● Work to complete
Going line by line through the entries below, count those that contain "SELECT". Give the number by itself.

(Recorded data)
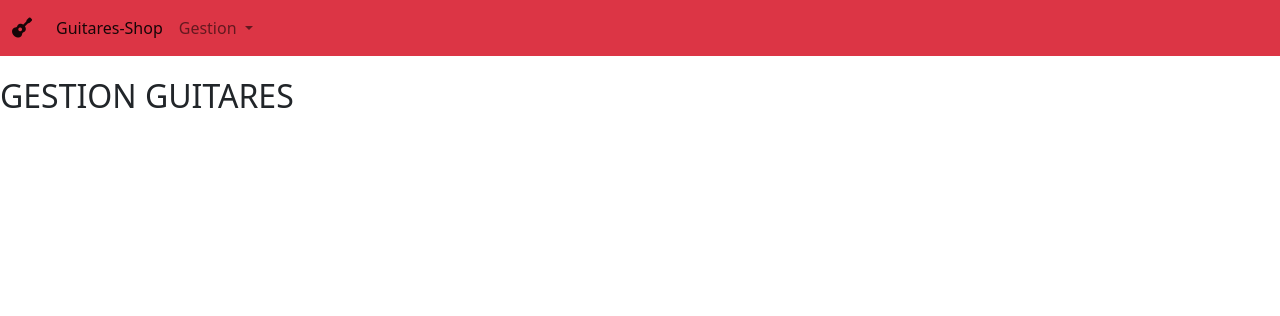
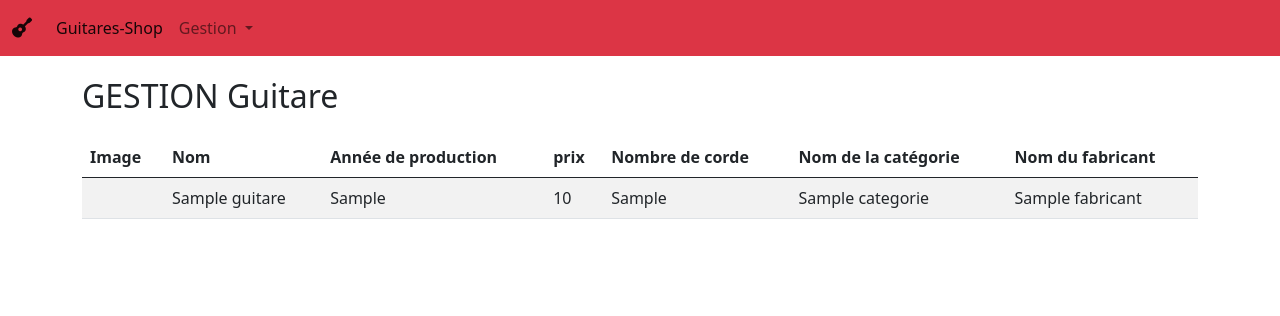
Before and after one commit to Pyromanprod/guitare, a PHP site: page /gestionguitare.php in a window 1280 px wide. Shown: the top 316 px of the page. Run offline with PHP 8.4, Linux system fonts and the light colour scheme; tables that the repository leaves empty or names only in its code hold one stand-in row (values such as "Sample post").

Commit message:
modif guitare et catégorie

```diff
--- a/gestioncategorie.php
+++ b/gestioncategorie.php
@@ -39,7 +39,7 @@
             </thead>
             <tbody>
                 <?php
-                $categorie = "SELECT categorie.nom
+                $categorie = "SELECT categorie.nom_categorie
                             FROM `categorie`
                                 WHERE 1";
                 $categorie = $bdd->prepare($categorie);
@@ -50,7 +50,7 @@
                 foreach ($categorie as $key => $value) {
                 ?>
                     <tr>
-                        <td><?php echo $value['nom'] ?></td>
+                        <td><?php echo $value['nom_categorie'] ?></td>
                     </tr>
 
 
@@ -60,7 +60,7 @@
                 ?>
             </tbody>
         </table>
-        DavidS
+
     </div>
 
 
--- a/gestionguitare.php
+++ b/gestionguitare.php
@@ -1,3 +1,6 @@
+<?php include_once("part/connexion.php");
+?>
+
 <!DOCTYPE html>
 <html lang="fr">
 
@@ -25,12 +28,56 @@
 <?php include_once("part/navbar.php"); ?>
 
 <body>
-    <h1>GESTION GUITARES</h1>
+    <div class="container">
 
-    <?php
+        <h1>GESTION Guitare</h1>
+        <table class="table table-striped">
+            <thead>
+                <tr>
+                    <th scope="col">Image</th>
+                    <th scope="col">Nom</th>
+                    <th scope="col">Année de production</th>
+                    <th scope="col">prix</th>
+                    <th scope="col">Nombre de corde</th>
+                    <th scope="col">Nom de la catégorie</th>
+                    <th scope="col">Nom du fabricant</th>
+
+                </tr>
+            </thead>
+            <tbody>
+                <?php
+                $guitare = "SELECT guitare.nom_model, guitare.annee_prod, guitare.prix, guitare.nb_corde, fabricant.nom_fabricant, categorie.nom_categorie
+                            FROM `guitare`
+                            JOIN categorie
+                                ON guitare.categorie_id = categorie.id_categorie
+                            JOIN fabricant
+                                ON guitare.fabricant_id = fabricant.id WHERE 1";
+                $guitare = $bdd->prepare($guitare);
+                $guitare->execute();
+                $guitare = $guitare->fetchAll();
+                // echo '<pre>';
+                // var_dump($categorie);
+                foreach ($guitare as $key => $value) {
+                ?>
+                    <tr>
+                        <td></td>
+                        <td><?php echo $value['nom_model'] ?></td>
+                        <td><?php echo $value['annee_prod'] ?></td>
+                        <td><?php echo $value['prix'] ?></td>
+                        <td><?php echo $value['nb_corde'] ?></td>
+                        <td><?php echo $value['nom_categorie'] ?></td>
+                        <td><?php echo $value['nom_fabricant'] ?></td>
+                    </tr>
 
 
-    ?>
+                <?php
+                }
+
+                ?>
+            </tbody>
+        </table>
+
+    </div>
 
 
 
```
---
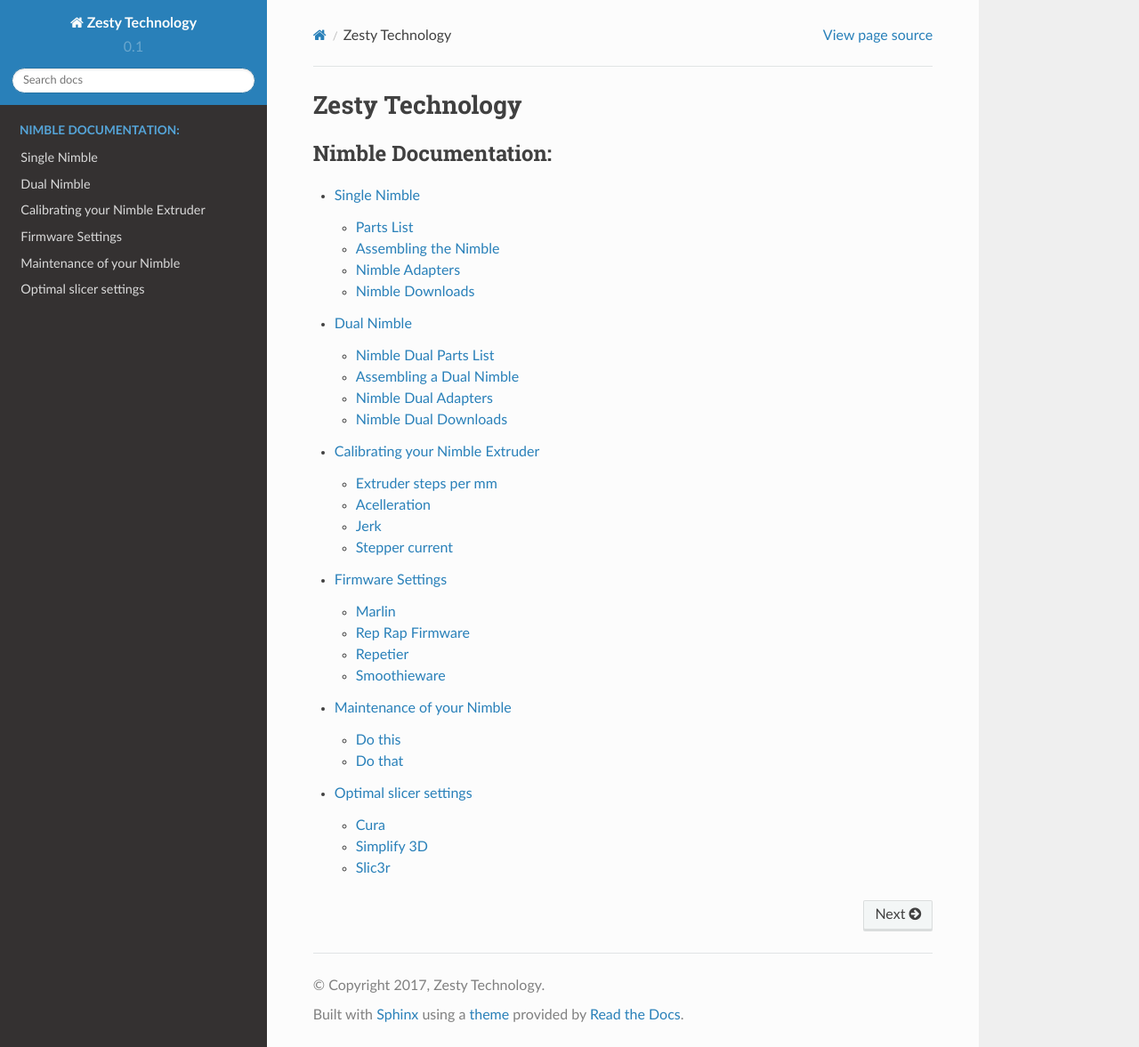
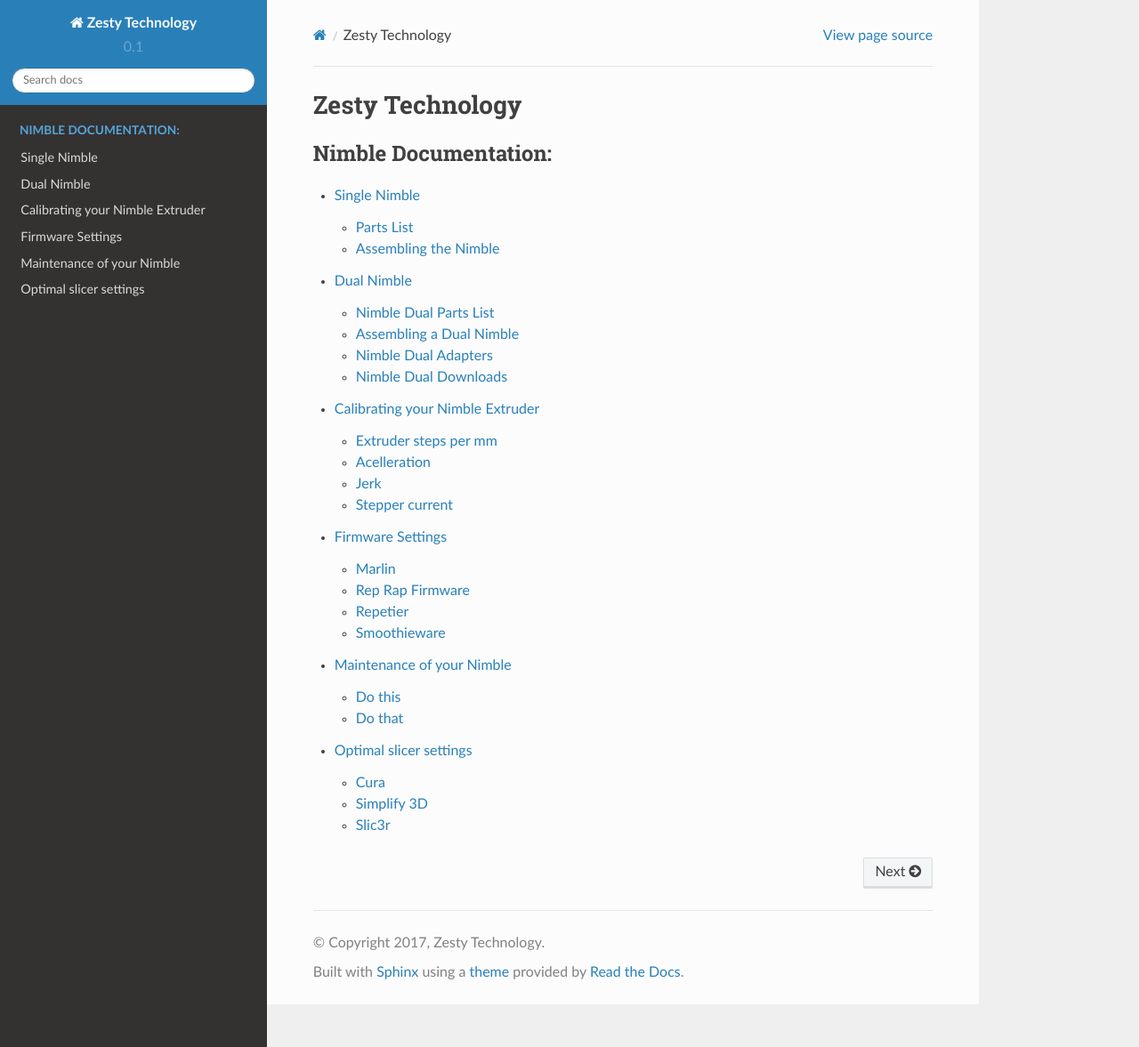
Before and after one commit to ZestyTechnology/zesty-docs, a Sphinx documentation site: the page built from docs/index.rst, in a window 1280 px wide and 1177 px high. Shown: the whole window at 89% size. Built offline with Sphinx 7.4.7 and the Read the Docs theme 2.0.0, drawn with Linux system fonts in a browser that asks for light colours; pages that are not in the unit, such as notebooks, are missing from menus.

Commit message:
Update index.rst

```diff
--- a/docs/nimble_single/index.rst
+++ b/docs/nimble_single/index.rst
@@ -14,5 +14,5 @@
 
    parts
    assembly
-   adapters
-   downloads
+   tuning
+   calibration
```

● Completed task
3